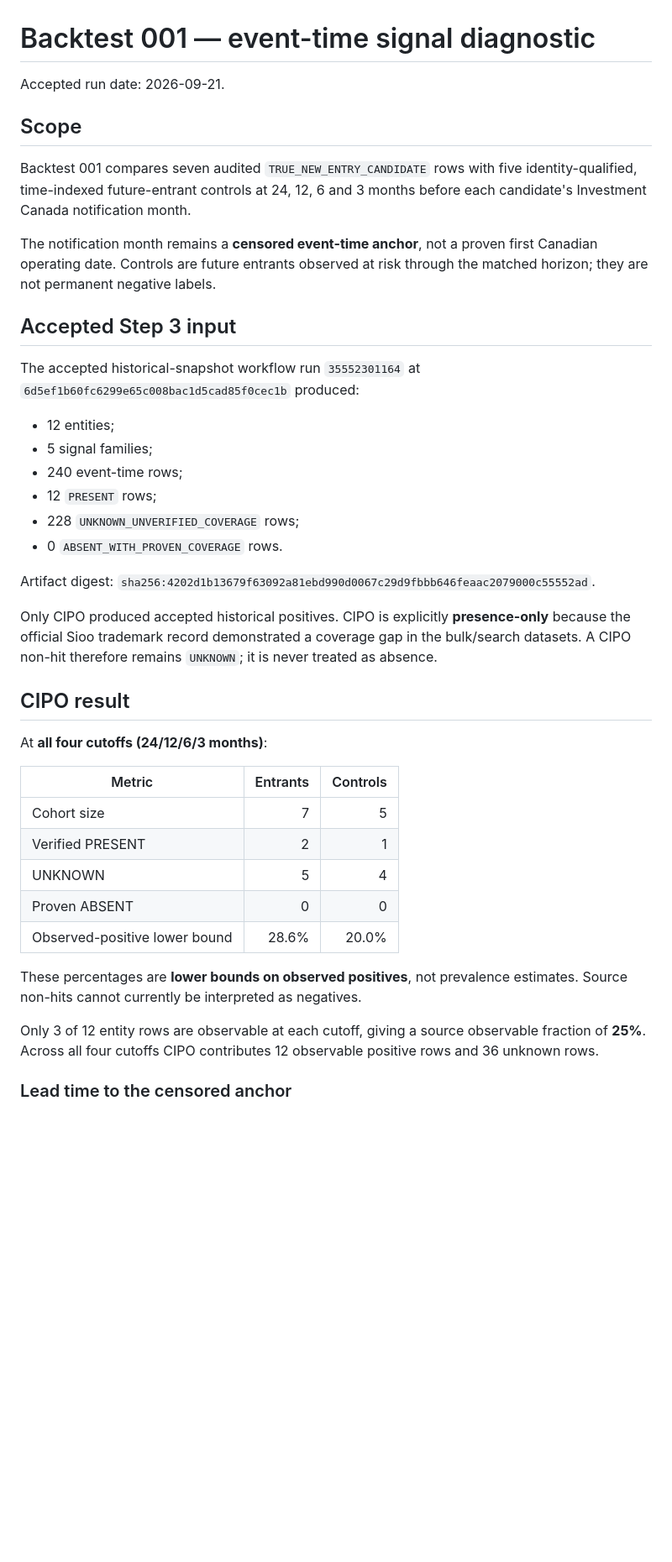
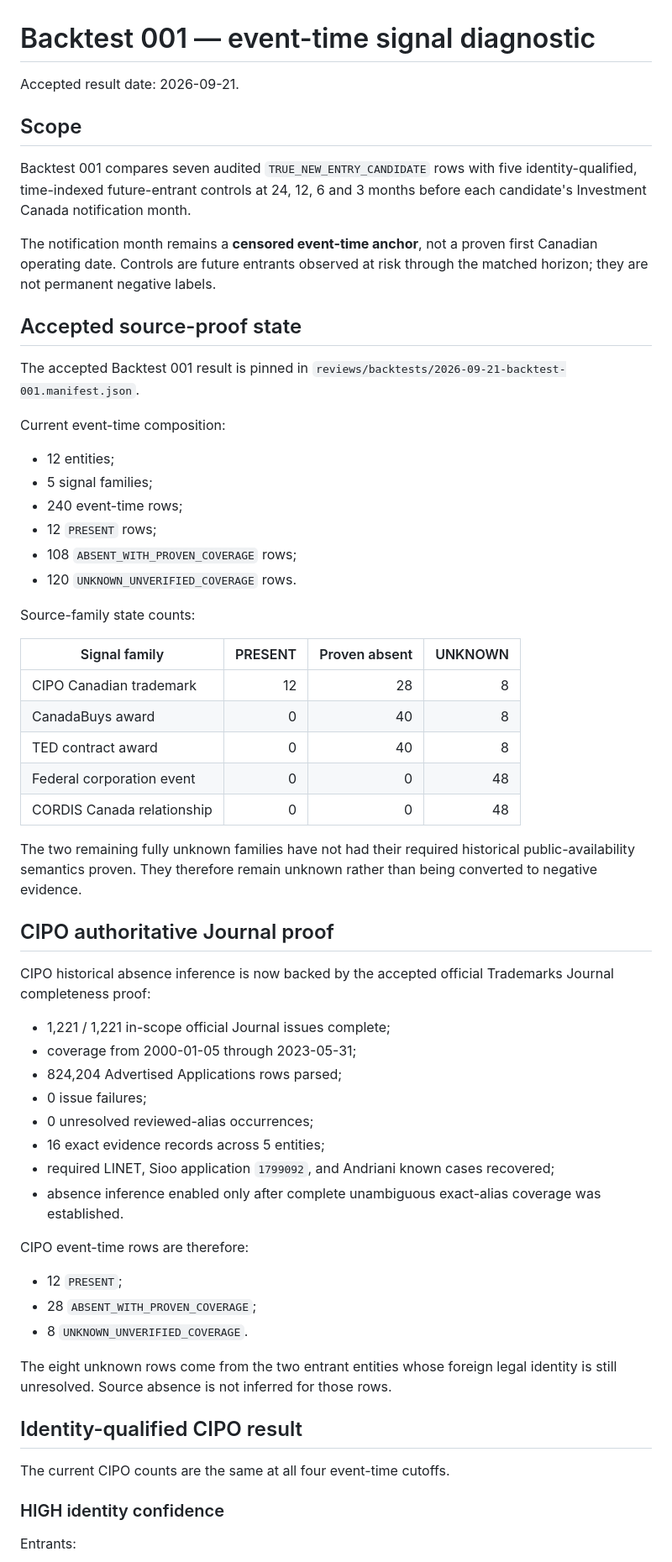
Before and after one commit to JeremyHennessy/AtlanticBridge-Signals, a Markdown page: docs/BACKTEST_001.md, the part around one of its changes. Shown at 84% size. Rendered like a GitHub page; blank space fills up the shorter version.

Commit message:
Align Backtest 001 documentation with accepted result

```diff
--- a/docs/BACKTEST_001.md
+++ b/docs/BACKTEST_001.md
@@ -1,6 +1,6 @@
 # Backtest 001 — event-time signal diagnostic
 
-Accepted run date: 2026-09-21.
+Accepted result date: 2026-09-21.
 
 ## Scope
 
@@ -12,43 +12,64 @@ The notification month remains a **censored event-time anchor**, not a proven
 first Canadian operating date. Controls are future entrants observed at risk
 through the matched horizon; they are not permanent negative labels.
 
-## Accepted Step 3 input
+## Accepted source-proof state
 
-The accepted historical-snapshot workflow run `35552301164` at
-`6d5ef1b60fc6299e65c008bac1d5cad85f0cec1b` produced:
+The accepted Backtest 001 result is pinned in
+`reviews/backtests/2026-09-21-backtest-001.manifest.json`.
+
+Current event-time composition:
 
 - 12 entities;
 - 5 signal families;
 - 240 event-time rows;
 - 12 `PRESENT` rows;
-- 228 `UNKNOWN_UNVERIFIED_COVERAGE` rows;
-- 0 `ABSENT_WITH_PROVEN_COVERAGE` rows.
+- 108 `ABSENT_WITH_PROVEN_COVERAGE` rows;
+- 120 `UNKNOWN_UNVERIFIED_COVERAGE` rows.
 
-Artifact digest:
-`sha256:4202d1b13679f63092a81ebd990d0067c29d9fbbb646feaac2079000c55552ad`.
+Source-family state counts:
 
-Only CIPO produced accepted historical positives. CIPO is explicitly
-**presence-only** because the official Sioo trademark record demonstrated a
-coverage gap in the bulk/search datasets. A CIPO non-hit therefore remains
-`UNKNOWN`; it is never treated as absence.
+| Signal family | PRESENT | Proven absent | UNKNOWN |
+| --- | ---: | ---: | ---: |
+| CIPO Canadian trademark | 12 | 28 | 8 |
+| CanadaBuys award | 0 | 40 | 8 |
+| TED contract award | 0 | 40 | 8 |
+| Federal corporation event | 0 | 0 | 48 |
+| CORDIS Canada relationship | 0 | 0 | 48 |
 
-## CIPO result
+The two remaining fully unknown families have not had their required historical
+public-availability semantics proven. They therefore remain unknown rather than
+being converted to negative evidence.
 
-At **all four cutoffs (24/12/6/3 months)**:
+## CIPO authoritative Journal proof
 
-| Metric | Entrants | Controls |
-| --- | ---: | ---: |
-| Cohort size | 7 | 5 |
-| Verified PRESENT | 2 | 1 |
-| UNKNOWN | 5 | 4 |
-| Proven ABSENT | 0 | 0 |
-| Observed-positive lower bound | 28.6% | 20.0% |
+CIPO historical absence inference is now backed by the accepted official
+Trademarks Journal completeness proof:
 
-These percentages are **lower bounds on observed positives**, not prevalence
-estimates. Source non-hits cannot currently be interpreted as negatives.
+- 1,221 / 1,221 in-scope official Journal issues complete;
+- coverage from 2000-01-05 through 2023-05-31;
+- 824,204 Advertised Applications rows parsed;
+- 0 issue failures;
+- 0 unresolved reviewed-alias occurrences;
+- 16 exact evidence records across 5 entities;
+- required LINET, Sioo application `1799092`, and Andriani known cases
+  recovered;
+- absence inference enabled only after complete unambiguous exact-alias
+  coverage was established.
 
-Only 3 of 12 entity rows are observable at each cutoff, giving a source
-observable fraction of **25%**. Across all four cutoffs CIPO contributes 12
-observable positive rows and 36 unknown rows.
+CIPO event-time rows are therefore:
 
-### Lead time to the censored anchor
+- 12 `PRESENT`;
+- 28 `ABSENT_WITH_PROVEN_COVERAGE`;
+- 8 `UNKNOWN_UNVERIFIED_COVERAGE`.
+
+The eight unknown rows come from the two entrant entities whose foreign legal
+identity is still unresolved. Source absence is not inferred for those rows.
+
+## Identity-qualified CIPO result
+
+The current CIPO counts are the same at all four event-time cutoffs.
+
+### HIGH identity confidence
+
+Entrants:
+
```
Also changed, not shown: other parts of docs/BACKTEST_001.md (+95 -53 lines).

□ □ □ □ □

→ Task brief: Among the lines above, find those with the word "produced". Copy them.

→ Completed exercise:
-`6d5ef1b60fc6299e65c008bac1d5cad85f0cec1b` produced:
-Only CIPO produced accepted historical positives. CIPO is explicitly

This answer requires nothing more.